▶ _Extracted entries_:
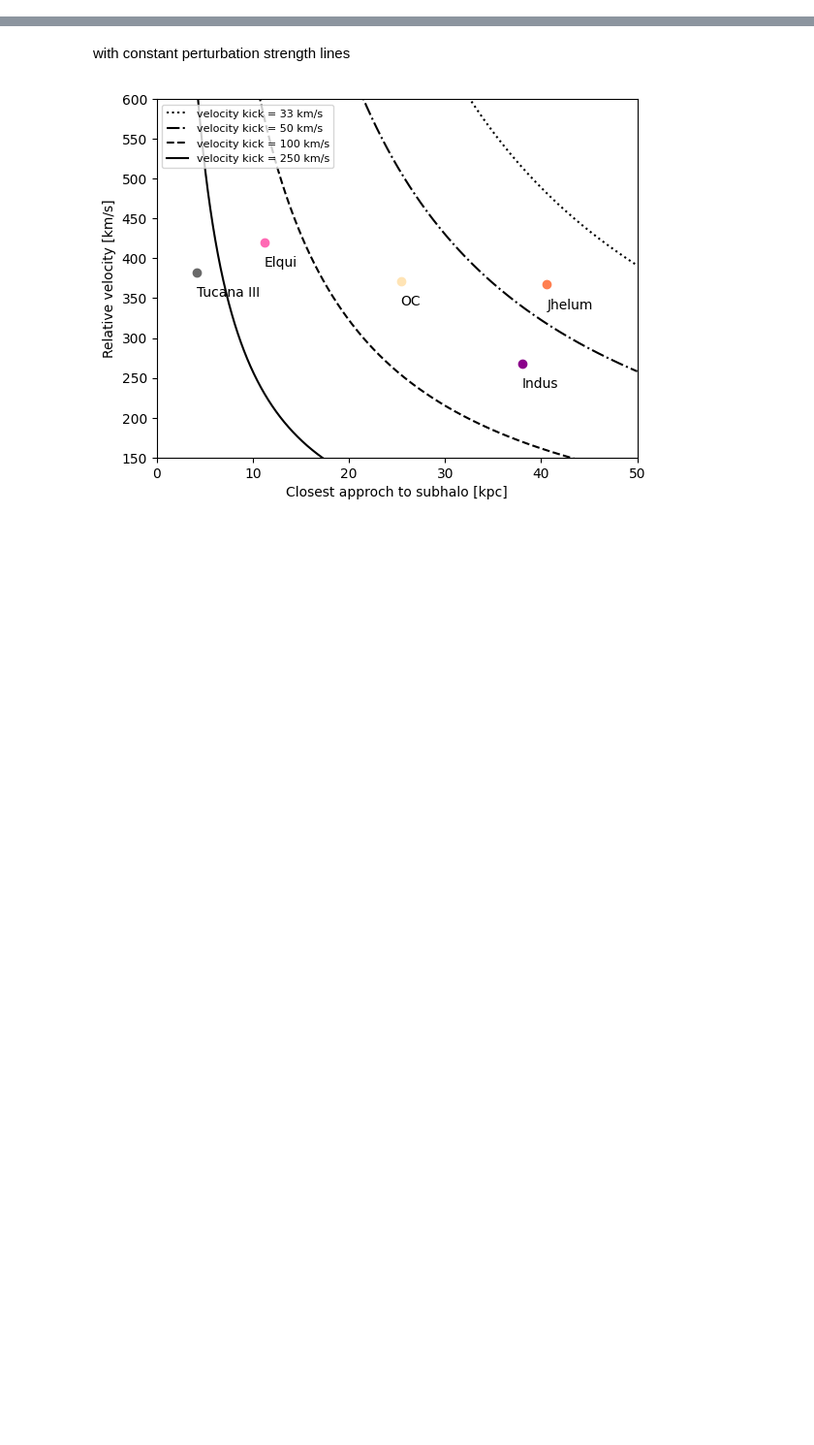
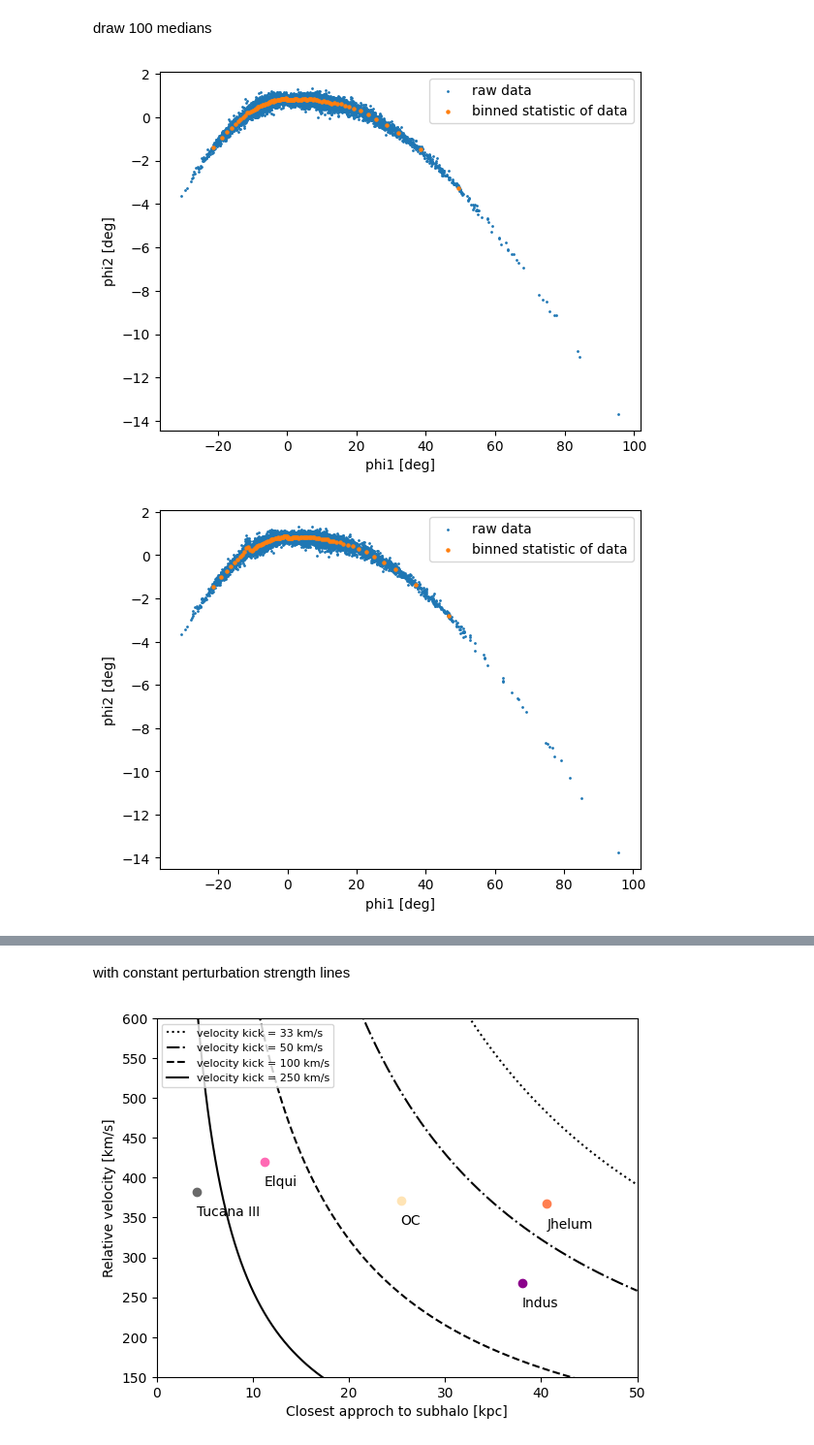
Before and after one commit to RutongPei/SBI-streameeeee, a Jupyter notebook: sims/a_simple_case.ipynb, the cells around one changed output, grey strips where cells are left out. Shown at 97% size. Saved outputs shown, nothing was run; the diff lists cells and outputs as text; code cells hidden in the pictures; blank space fills up the shorter version.

```diff
--- a/sims/a_simple_case.ipynb
+++ b/sims/a_simple_case.ipynb
@@ -169,0 +149,2 @@ _ = analysis.pairplot(
+# %% [markdown]
+draw 100 medians
@@ -169,0 +165,45 @@ _ = analysis.pairplot(
+# %%
+# phi1s, phi2s np.array
+def draw_medians(phi1s,phi2s,bins = 100):
+    bin_width = len(phi1s)/bins
+    phi1_medians = np.array([])
+    phi2_medians = np.array([])
+
+    for _ in range(bins):
+        phi1s_in_range = np.array([])
+        phi2s_in_range = np.array([])
+        number_particles = 0
+        while number_particles < bin_width:
+            number_particles += 1
+
+            phi1_to_add = np.min(phi1s)
+            phi1_index = np.where((phi1s == phi1_to_add))
+            phi2_to_add = phi2s[phi1_index[0]]
+
+            phi1s_in_range = np.append(phi1s_in_range, [phi1_to_add])
+            phi2s_in_range = np.append(phi2s_in_range, [phi2_to_add])
+
+            #print(phi1s_in_range)
+
+            phi1s = np.delete(phi1s, [phi1_index])
+            phi2s = np.delete(phi2s, [phi1_index])
+
+        phi1_medians = np.append(phi1_medians, [np.median(phi1s_in_range)])
+        phi2_medians = np.append(phi2_medians, [np.median(phi2s_in_range)])
+
+    plt.scatter(phi1_medians,phi2_medians, s=5,label='binned statistic of data')
+# %%
+for i in range(3):
+    data = np.genfromtxt(f'final_stream/final_stream_{i}.txt')
+    phi1,phi2,dist,pm1,pm2,vr = obs_from_pos6d(data[:,:3],data[:,3:6],R_phi12_radec)
+
+    plt.scatter(phi1,phi2,s =1, label='raw data')
+    draw_medians(phi1, phi2, 100)
+
+    plt.xlabel("phi1 [deg]")
+    plt.ylabel("phi2 [deg]")
+    plt.legend()
+    plt.show()
+# %% [output]
+[figure, added]
+[figure, added]
```
Also changed, not shown: parts of 11 cells of this notebook.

▶ _What you will do_:
Which lines of the listing contain the string "array"? Copy each of them.

▶ _Exercise solution_:
+# phi1s, phi2s np.array
+    phi1_medians = np.array([])
+    phi2_medians = np.array([])
+        phi1s_in_range = np.array([])
+        phi2s_in_range = np.array([])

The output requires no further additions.